Exactly as written, output each of the lines below, with no images.
_ _ _
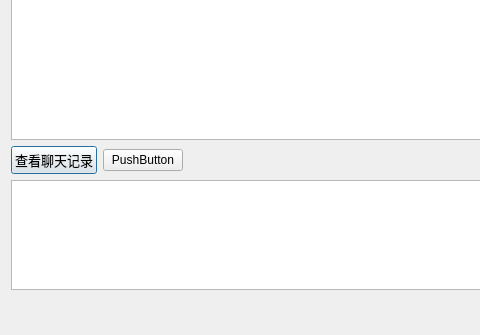
Above: Client/chatingdialog.ui from Jearyhao/MyChat before the change; both pictures show x 0 to 480 and y 430 to 765 of the 1130 by 765 pixel window. Below: the same form after it.
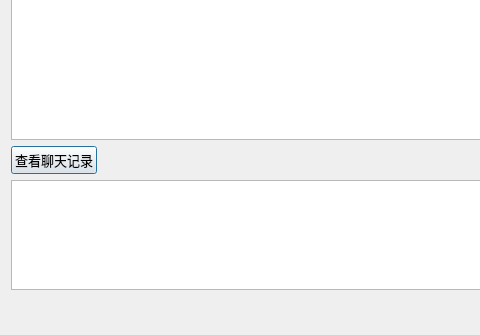
That is the form after the change.

Commit message: add refresh button

The edit to the form file:
```diff
--- a/Client/chatingdialog.ui
+++ b/Client/chatingdialog.ui
@@ -85,13 +85,6 @@
        </property>
       </widget>
      </item>
-     <item>
-      <widget class="QPushButton" name="pushButton_2">
-       <property name="text">
-        <string>PushButton</string>
-       </property>
-      </widget>
-     </item>
      <item>
       <spacer name="horizontalSpacer">
        <property name="orientation">
```
Left out of the diff: 7 changed lines with no effect on the pictures. The commit also changes 9 other files.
_ _ _
■ Task result:
Above: Client/chatingdialog.ui from Jearyhao/MyChat before the change; both pictures show x 0 to 480 and y 430 to 765 of the 1130 by 765 pixel window. Below: the same form after it.
That is the form after the change.

Commit message: add refresh button

The edit to the form file:
```diff
--- a/Client/chatingdialog.ui
+++ b/Client/chatingdialog.ui
@@ -85,13 +85,6 @@
        </property>
       </widget>
      </item>
-     <item>
-      <widget class="QPushButton" name="pushButton_2">
-       <property name="text">
-        <string>PushButton</string>
-       </property>
-      </widget>
-     </item>
      <item>
       <spacer name="horizontalSpacer">
        <property name="orientation">
```
Left out of the diff: 7 changed lines with no effect on the pictures. The commit also changes 9 other files.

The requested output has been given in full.